→ **Task**
From the line containing "B -->|修改| D[校验参数并保存审批单]" down to the line containing "L[进程退出] --> M[等租约到期]" in the records below, reproduce every line exactly, ends included, and omit all others.

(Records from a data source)
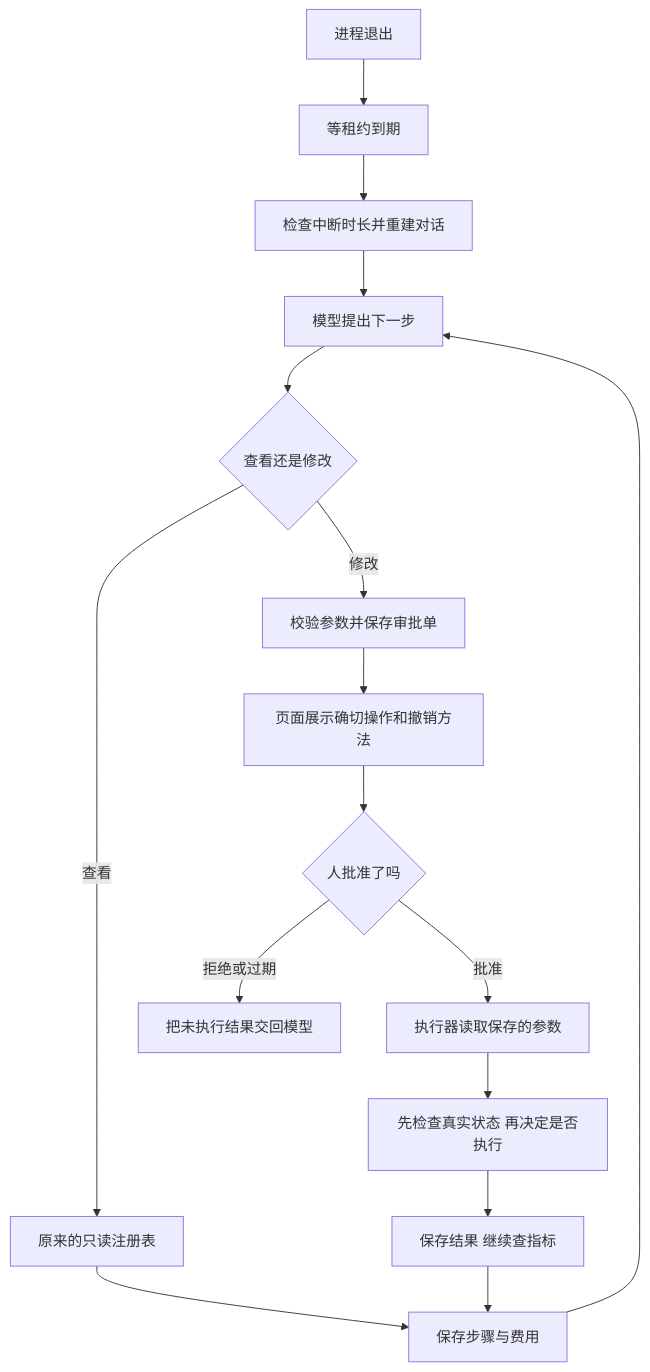
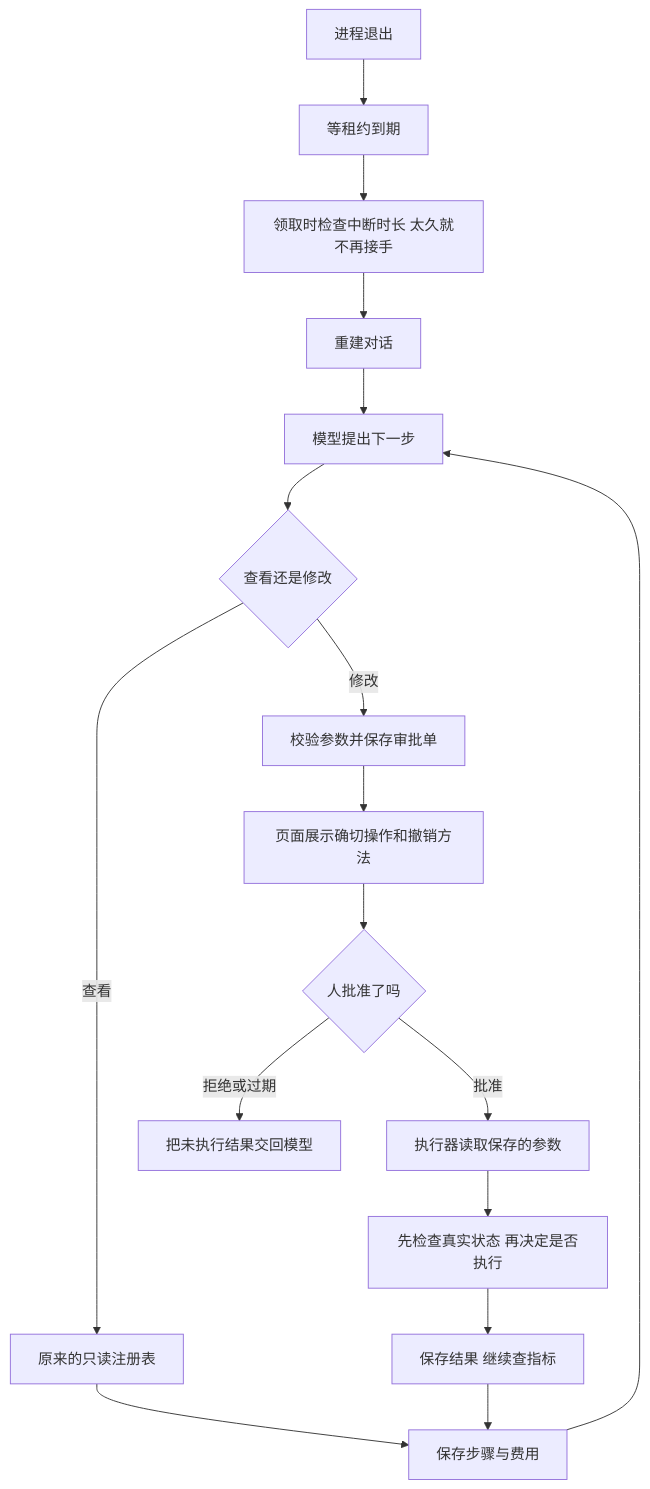
Before and after one commit to Li-Nepenthe/opsdoctor: the first of 2 diagrams in docs/learn/phase-07-reliability.md, drawn with Mermaid. The commit also changed other lines of this file and 14 other files, not shown here.

````diff
--- a/docs/learn/phase-07-reliability.md
+++ b/docs/learn/phase-07-reliability.md
@@ -36,18 +36,19 @@
 ```mermaid
 flowchart TD
     A[模型提出下一步] --> B{查看还是修改}
     B -->|查看| C[原来的只读注册表]
     B -->|修改| D[校验参数并保存审批单]
     D --> E[页面展示确切操作和撤销方法]
     E --> F{人批准了吗}
     F -->|拒绝或过期| G[把未执行结果交回模型]
     F -->|批准| H[执行器读取保存的参数]
     H --> I[先检查真实状态 再决定是否执行]
     I --> J[保存结果 继续查指标]
     C --> K[保存步骤与费用]
     J --> K
     K --> A
     L[进程退出] --> M[等租约到期]
-    M --> N[检查中断时长并重建对话]
-    N --> A
+    M --> N[领取时检查中断时长 太久就不再接手]
+    N --> O[重建对话]
+    O --> A
 ```
````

→ **Answer to the problem**
     B -->|修改| D[校验参数并保存审批单]
     D --> E[页面展示确切操作和撤销方法]
     E --> F{人批准了吗}
     F -->|拒绝或过期| G[把未执行结果交回模型]
     F -->|批准| H[执行器读取保存的参数]
     H --> I[先检查真实状态 再决定是否执行]
     I --> J[保存结果 继续查指标]
     C --> K[保存步骤与费用]
     J --> K
     K --> A
     L[进程退出] --> M[等租约到期]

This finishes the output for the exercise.